** Published:**

Missing data is classified into three types

**MCAR:**stands for Missing Completely at Random. This means that the data is missing due to something unrelated to the data and there is**no systematic reason**for the missing data. In other words, there is an equal probability that data is missing for all cases. This is often due to some instrumentation like a broken instrument or process issue where some of the data is randomly missing.**MAR:**stands for Missing at Random and this is the opposite case where there**is some systematic relationship**between data and the probability of missing data.**MNAR**stands for Missing Not at Random and this usually means there is a relationship between a value in the dataset and the missing values.

Understanding why data is missing help with choosing the best imputing method to fill or drop the values in your dataset.

## Ways for Data Imputation:

How do you tackle missing data in datasets

**Just Ignore them**: one of the easiest ways, do nothing and let the algorithm decide, few algorithms have option to ignore missing values as well (ie. LightGBM —*use_missing=false*). Some algorithms can factor in the missing values and learn the best imputation values for the missing data based on the training loss reduction (ie. XGBoost). However, other algorithms will go crazy and throw an error complaining about the missing values (ie. Scikit learn — LinearRegression). In such cases, we have to handle the missing data and clean it before feeding it to the algorithm.**Filling with Zero/any constant:**it works best with categorical data by replacing missing data with zero or the most frequent value of that column. It might introduce bias in dataset and also doesn’t factor the correlation between features.**Filling with mean/median values:**one of the statistical ways, calculating the mean/median of the non missing values of the column and fill the missing values of the column. It is easy, fast and works well with small numerical datasets but works poor for categorical features.**Using K-NN Algorithm**: K-nearest neighbours uses ‘feature similarity’ to predict the values of any new data points. This means that the new point is assigned a value based on how closely it resembles the points in the training set. This can be very useful in making predictions about the missing values by finding the*k’s*closest neighbours to the observation with missing data and then imputing them based on the non-missing values in the neighbourhood. It can be much more accurate than mean/median or frequent value filling. It is computationally expensive.

There are many other methods like using datawig, extrapolation and interpolation.

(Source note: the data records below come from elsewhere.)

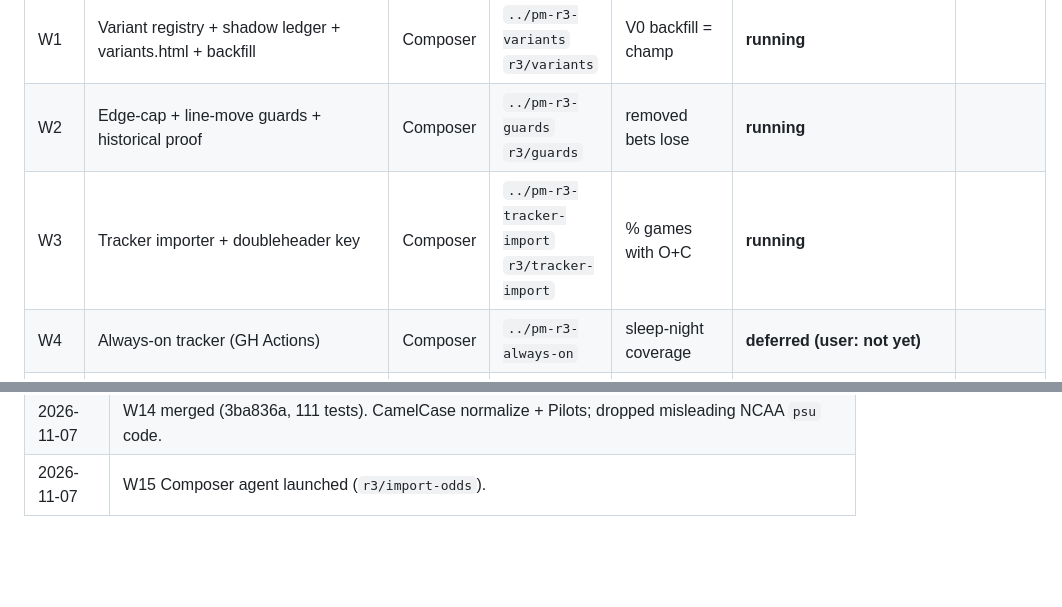
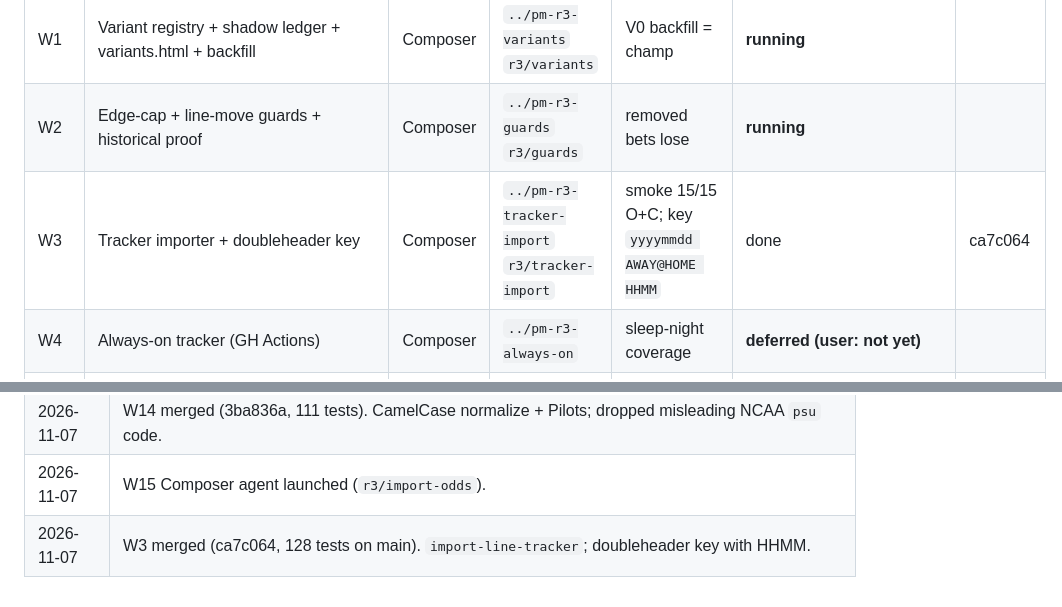
Before and after one commit to aatron/possibly-maybe, a Markdown page: research_notes/round3/PROGRESS.md, 2 parts joined by grey strips. Rendered like a GitHub page; blank space fills up the shorter version.

Commit message:
Round 3: mark W3 done after tracker-import merge.
Co-authored-by: Cursor <cursoragent@cursor.com>

```diff
--- a/research_notes/round3/PROGRESS.md
+++ b/research_notes/round3/PROGRESS.md
@@ -11,7 +11,7 @@ Never redo a `done` row. Specs = `PLAN.md` § Work items.
 | D0 | User decision: PaperLedger.cs / ui WIP | user | — | — | done: parent committed WIP as-is | 3ac0431 |
 | W1 | Variant registry + shadow ledger + variants.html + backfill | Composer | `../pm-r3-variants` `r3/variants` | V0 backfill = champ | **running** | |
 | W2 | Edge-cap + line-move guards + historical proof | Composer | `../pm-r3-guards` `r3/guards` | removed bets lose | **running** | |
-| W3 | Tracker importer + doubleheader key | Composer | `../pm-r3-tracker-import` `r3/tracker-import` | % games with O+C | **running** | |
+| W3 | Tracker importer + doubleheader key | Composer | `../pm-r3-tracker-import` `r3/tracker-import` | smoke 15/15 O+C; key `yyyymmdd AWAY@HOME HHMM` | done | ca7c064 |
 | W4 | Always-on tracker (GH Actions) | Composer | `../pm-r3-always-on` | sleep-night coverage | **deferred (user: not yet)** | |
 | W5 | Live CLV fix | Composer | `../pm-r3-live-clv` | % true close | pending (after W1) | |
 | W6 | Kalshi soccer series + RH fee | Composer | `../pm-r3-venues` | % soccer GOs priced | pending (after W1) | |
@@ -39,3 +39,4 @@ Never redo a `done` row. Specs = `PLAN.md` § Work items.
 | 2026-11-07 | W8 merged (b3e6ca2, 99 tests). Kelly5 capped 2% until global live CLV n≥100 and mean>0; status via `paper`. |
 | 2026-11-07 | W14 merged (3ba836a, 111 tests). CamelCase normalize + Pilots; dropped misleading NCAA `psu` code. |
 | 2026-11-07 | W15 Composer agent launched (`r3/import-odds`). |
+| 2026-11-07 | W3 merged (ca7c064, 128 tests on main). `import-line-tracker`; doubleheader key with HHMM. |
```
Also changed, not shown: other parts of research_notes/round3/PROGRESS.md (+1 -1 lines).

There is no one method works for all, you should experiment and check which method works best for your dataset.

There is a python library called Impyute for missing data imputation algorithms.

**References:**

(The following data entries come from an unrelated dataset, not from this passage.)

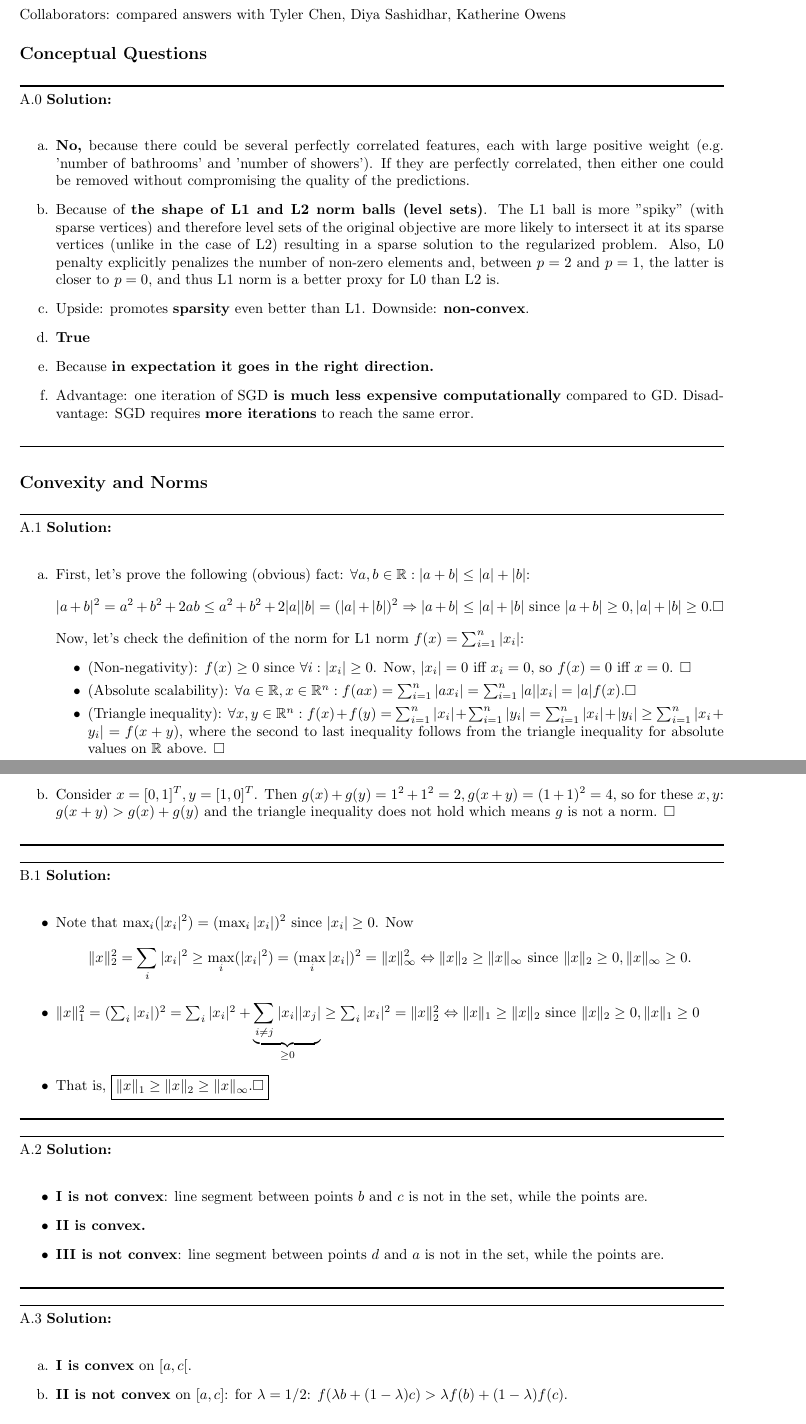
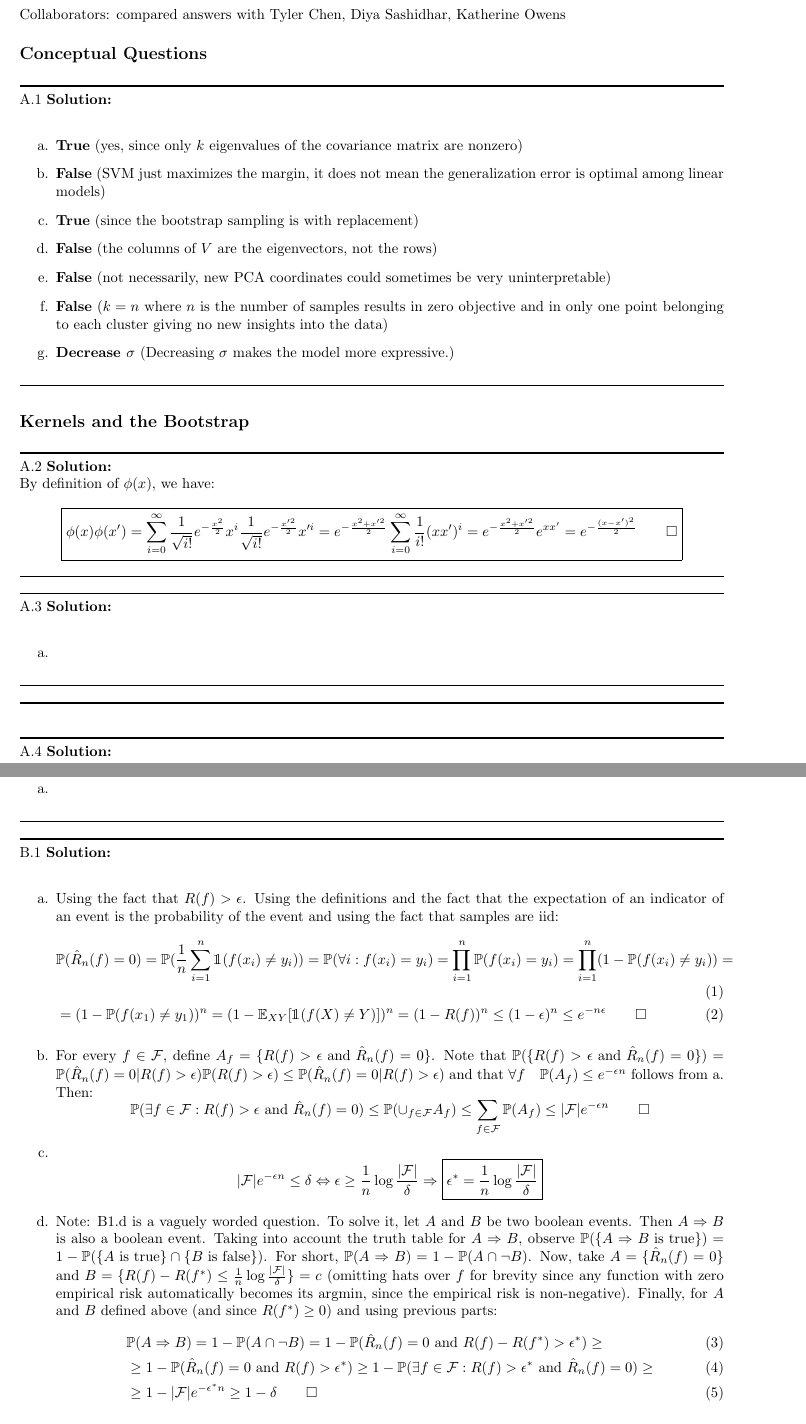
Before and after one commit to LevinRoman/UW-CSE-546, a LaTeX problem sheet (hw3/hw3.tex): two parts of pages 1 and 2 of 6, joined at a grey line, cut so that both start at the same text. Compiled offline with pdfLaTeX.

Commit message:
Updates from Overleaf

```diff
--- a/hw3/hw3.tex
+++ b/hw3/hw3.tex
@@ -120,75 +120,67 @@ Collaborators: compared answers with Tyler Chen, Diya Sashidhar, Katherine Owens
 \subsection*{Conceptual Questions}
 \noindent\rule{\textwidth}{1pt}
 
-A.0 {\bf Solution:}\\
+A.1 {\bf Solution:}\\
 \begin{enumerate}
-    \item {\bf No,} because there could be several perfectly correlated features, each with large positive weight (e.g. 'number of bathrooms' and 'number of showers'). If they are perfectly correlated, then either one could be removed without compromising the quality of the predictions.
-    \item Because of {\bf the shape of L1 and L2 norm balls (level sets)}. The L1 ball is more "spiky" (with sparse vertices) and therefore level sets of the original objective are more likely to intersect it at its sparse vertices (unlike in the case of L2) resulting in a sparse solution to the regularized problem. Also, L0 penalty explicitly penalizes the number of non-zero elements and, between $p = 2$ and $p = 1$, the latter is closer to $p = 0$, and thus L1 norm is a better proxy for L0 than L2 is.
-    \item Upside: promotes {\bf sparsity} even better than L1. Downside: {\bf non-convex}.
-    \item {\bf True}
-    \item Because {\bf in expectation it goes in the right direction.}
-    \item Advantage: one iteration of SGD {\bf is much less expensive computationally} compared to GD. Disadvantage: SGD requires {\bf more iterations} to reach the same error.
+    \item {\bf True} (yes, since only $k$ eigenvalues of the covariance matrix are nonzero)
+    \item {\bf False} (SVM just maximizes the margin, it does not mean the generalization error is optimal among linear models)
+    \item {\bf True} (since the bootstrap sampling is with replacement)
+    \item {\bf False} (the columns of $V$ are the eigenvectors, not the rows)
+    \item {\bf False} (not necessarily, new PCA coordinates could sometimes be very uninterpretable)
+    \item {\bf False} ($k=n$ where $n$ is the number of samples results in zero objective and in only one point belonging to each cluster giving no new insights into the data)
+    \item {\bf Decrease $\sigma$} (Decreasing $\sigma$ makes the model more expressive.)
 \end{enumerate}
 
 \noindent\rule{\textwidth}{1pt}
-\subsection*{Convexity and Norms}
-\noindent\rule{\textwidth}{1pt}
-A.1 {\bf Solution:}\\
-\begin{enumerate}
-    \item First, let's prove the following (obvious) fact: $\forall a,b \in \R: |a + b| \le |a| + |b|$:
-    $$|a + b|^2 = a^2 + b^2 + 2ab \le a^2 + b^2 + 2|a||b| = (|a| + |b|)^2 \Rightarrow |a + b| \le |a| + |b| \text{  since  } |a + b|\ge 0, |a| + |b|\ge 0. \Box$$
-    Now, let's check the definition of the norm for L1 norm $f(x) = \sum_{i=1}^n |x_i|$:
-    \begin{itemize}
-        \item (Non-negativity): $f(x) \ge 0$ since $\forall i: |x_i| \ge 0$. Now, $|x_i| = 0$ iff $x_i = 0$, so $f(x) = 0$ iff $x = 0$. $\Box$
-        \item (Absolute scalability): $\forall a\in \R, x\in \R^n: f(ax) = \sum_{i=1}^n |ax_i| = \sum_{i=1}^n |a||x_i| = |a|f(x). \Box$
-        \item (Triangle inequality): $\forall x,y \in \R^n: f(x) + f(y) = \sum_{i=1}^n |x_i| + \sum_{i=1}^n |y_i| = \sum_{i=1}^n |x_i| + |y_i| \ge \sum_{i=1}^n |x_i + y_i| = f(x+y)$, where the second to last inequality follows from the triangle inequality for absolute values on $\R$ above. $\Box$
-    \end{itemize}
-    \item Consider $x = [0, 1]^T, y = [1, 0]^T$. Then $g(x) + g(y) = 1^2 + 1^2 = 2, g(x+y) = (1 + 1)^2 = 4$, so for these $x,y$: $g(x+y) > g(x) + g(y)$ and the triangle inequality does not hold which means $g$ is not a norm. $\Box$
-
-\end{enumerate}
-
-\noindent\rule{\textwidth}{1pt}
-
-
-\noindent\rule{\textwidth}{1pt}
-B.1 {\bf Solution:}\\
-\begin{itemize}
-    \item Note that $\max_i (|x_i|^2) = (\max_i |x_i|)^2$ since $|x_i| \ge 0$. Now
-    $$
-    \|x\|_2^2 = \sum_i|x_i|^2 \ge \max_i (|x_i|^2) = (\max_i |x_i|)^2 = \|x\|^2_{\infty} \Leftrightarrow \|x\|_2 \ge \|x\|_{\infty} \text{  since  } \|x\|_2\ge0, \|x\|_{\infty}\ge0.
-    $$
-    \item $\|x\|_1^2 = (\sum_i |x_i|)^2 = \sum_i |x_i|^2 + \underbrace{\sum_{i\not=j} |x_i||x_j|}_{\ge 0} \ge \sum_i |x_i|^2 = \|x\|_2^2 \Leftrightarrow \|x\|_1 \ge \|x\|_2$ since $\|x\|_2\ge0, \|x\|_1\ge0$
-    \item That is, $\boxed{\|x\|_1 \ge \|x\|_2 \ge \|x\|_{\infty}. \Box}$
-\end{itemize}
-\noindent\rule{\textwidth}{1pt}
-
+\subsection*{Kernels and the Bootstrap}
 \noindent\rule{\textwidth}{1pt}
 A.2 {\bf Solution:}\\
-\begin{itemize}
-    \item {\bf I is not convex}: line segment between points $b$ and $c$ is not in the set, while the points are.
-    \item {\bf II is convex.}
-    \item {\bf III is not convex}: line segment between points $d$ and $a$ is not in the set, while the points are.
-\end{itemize}
+By definition of $\phi(x)$, we have:
+$$
+\boxed{\phi(x)\phi(x') = \sum_{i=0}^\infty \frac{1}{\sqrt{i!}}e^{-\frac{x^2}{2}}x^i \frac{1}{\sqrt{i!}}e^{-\frac{x'^2}{2}}x'^i =  e^{-\frac{x^2+x'^2}{2}}\sum_{i=0}^\infty \frac{1}{i!}(xx')^i = e^{-\frac{x^2+x'^2}{2}}e^{xx'} = e^{-\frac{(x-x')^2}{2}} \qquad \Box}
+$$
 \noindent\rule{\textwidth}{1pt}
 
 \noindent\rule{\textwidth}{1pt}
 \\
 A.3 {\bf Solution:}\\
 \begin{enumerate}
-    \item {\bf I is convex} on $[a,c[$.
-    \item {\bf II is not convex} on $[a,c]$: for $\lambda = 1/2$: $f(\lambda b + (1-\lambda)c) > \lambda f(b) + (1-\lambda)f(c)$.
-    \item {\bf III is convex} on $[a,d]$: for $\lambda = 1/2$: $f(\lambda a + (1-\lambda)c) > \lambda f(a) + (1-\lambda)f(c)$
-    \item {\bf III is convex} on $[c,d]$.
+    \item
 \end{enumerate}
 \noindent\rule{\textwidth}{1pt}
 
 \noindent\rule{\textwidth}{1pt}
 \\
-B.2 {\bf Solution:}\\
+
+\noindent\rule{\textwidth}{1pt}
+\\
+A.4 {\bf Solution:}\\
 \begin{enumerate}
-    \item We will show convexity by definition. Take any $\lambda \in [0,1]$. Note that $(1-\lambda) \in [0,1]$. Then, taking any $x, y \in \R^n$, by triangle inequality and absolute scalability:
+    \item
+\end{enumerate}
+\noindent\rule{\textwidth}{1pt}
+
+\noindent\rule{\textwidth}{1pt}
+\\
+B.1 {\bf Solution:}\\
+\begin{enumerate}
+    \item Using the fact that $R(f) > \epsilon$. Using the definitions and the fact that the expectation of an indicator of an event is the probability of the event and using the fact that samples are iid:
+    \begin{align}
+    & \P(\hat{R}_n(f) = 0) = \P(\frac{1}{n}\sum_{i=1}^n \I(f(x_i) \not = y_i)) = \P(\forall i: f(x_i) = y_i) = \prod_{i=1}^n \P(f(x_i)=y_i) =  \prod_{i=1}^n (1-\P(f(x_i)\not = y_i)) =  \\
+    &= (1-\P(f(x_1)\not = y_1))^n = (1 - \E_{XY}[\I(f(X) \not = Y)])^n = (1 - R(f))^n \le (1-\epsilon)^n \le e^{-n\epsilon} \qquad \Box
+    \end{align}
+    \item For every $f \in \mathcal{F}$, define $A_f = \{R(f)>\epsilon \text{ and } \hat{R}_n(f) = 0 \}$. Note that $\P(\{R(f)>\epsilon \text{ and } \hat{R}_n(f) = 0 \}) = \P(\hat{R}_n(f) = 0|R(f)>\epsilon)\P(R(f)>\epsilon) \le \P(\hat{R}_n(f) = 0|R(f)>\epsilon)$ and that $\forall f \quad \P(A_f) \le e^{-\epsilon n}$ follows from a. Then:
     $$
-    \|\lambda x + (1-\lambda)y\| \le \|\lambda x\| + \|(1-\lambda)y\| \le \lambda\|x\| + (1-\lambda)\|y\| \Box.
+    \P(\exists f \in \mathcal{F}: R(f) > \epsilon \text{ and } \hat{R}_n(f) = 0) \le \P(\cup_{f \in \mathcal{F}} A_f) \le \sum_{f \in \mathcal{F}} \P(A_f) \le |\mathcal{F}|e^{-\epsilon n} \qquad \Box
     $$
-    \item $B := \{x \in \R^n: \|x\| \le 1\}$. Take any $\lambda \in [0,1]$ and any $x,y \in B$. Then (using derivations in a.):
+    \item $$
+    |\mathcal{F}|e^{-\epsilon n} \le \delta \Leftrightarrow \epsilon \ge \frac{1}{n}\log \frac{\mathcal{|F|}}{\delta} \Rightarrow \boxed{\epsilon^* = \frac{1}{n}\log \frac{\mathcal{|F|}}{\delta}}
     $$
+    \item Note: B1.d is a vaguely worded question. To solve it, let $A$ and $B$ be two boolean events. Then $A \Rightarrow B$ is also a boolean event. Taking into account the truth table for $A \Rightarrow B$, observe $\P(\{A \Rightarrow B \text{ is true}\}) = 1 - \P(\{A \text{ is true}\}  \cap \{B  \text{ is false}\})$. For short,  $\P(A \Rightarrow B) = 1 - \P(A \cap \neg B)$. Now, take $A = \{\hat{R}_n(f) = 0\}$ and $B = \{R(f) - R(f^*) \le \frac{1}{n}\log \frac{\mathcal{|F|}}{\delta}\} =c $ (omitting hats over $f$ for brevity since any function with zero empirical risk automatically becomes its argmin, since the empirical risk is non-negative). Finally, for $A$ and $B$ defined above (and since $R(f^*) \ge 0$) and using previous parts:
+    \begin{align}
+        &\P(A \Rightarrow B) = 1 - \P(A \cap \neg B) = 1 - \P(\hat{R}_n(f) = 0 \text{ and } R(f) - R(f^*) > \epsilon^*) \ge \\
+        & \ge 1 - \P(\hat{R}_n(f) = 0 \text{ and } R(f) > \epsilon^*) \ge
+        1 - \P(\exists f \in \mathcal{F}: R(f) > \epsilon^* \text{ and } \hat{R}_n(f) = 0) \ge \\
+        &\ge 1 - |\mathcal{F}|e^{-\epsilon^* n} \ge 1 - \delta \qquad \Box
+    \end{align}
+    \end{enumerate}
```
Also changed, not shown: hw3/hw3.tex (16 more changed lines).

- https://en.wikipedia.org/wiki/Missing_data#Missing_at_random
- https://towardsdatascience.com/6-different-ways-to-compensate-for-missing-values-data-imputation-with-examples-6022d9ca
- https://www.sciencedirect.com/science/article/pii/S
- https://impyute.readthedocs.io/en/master/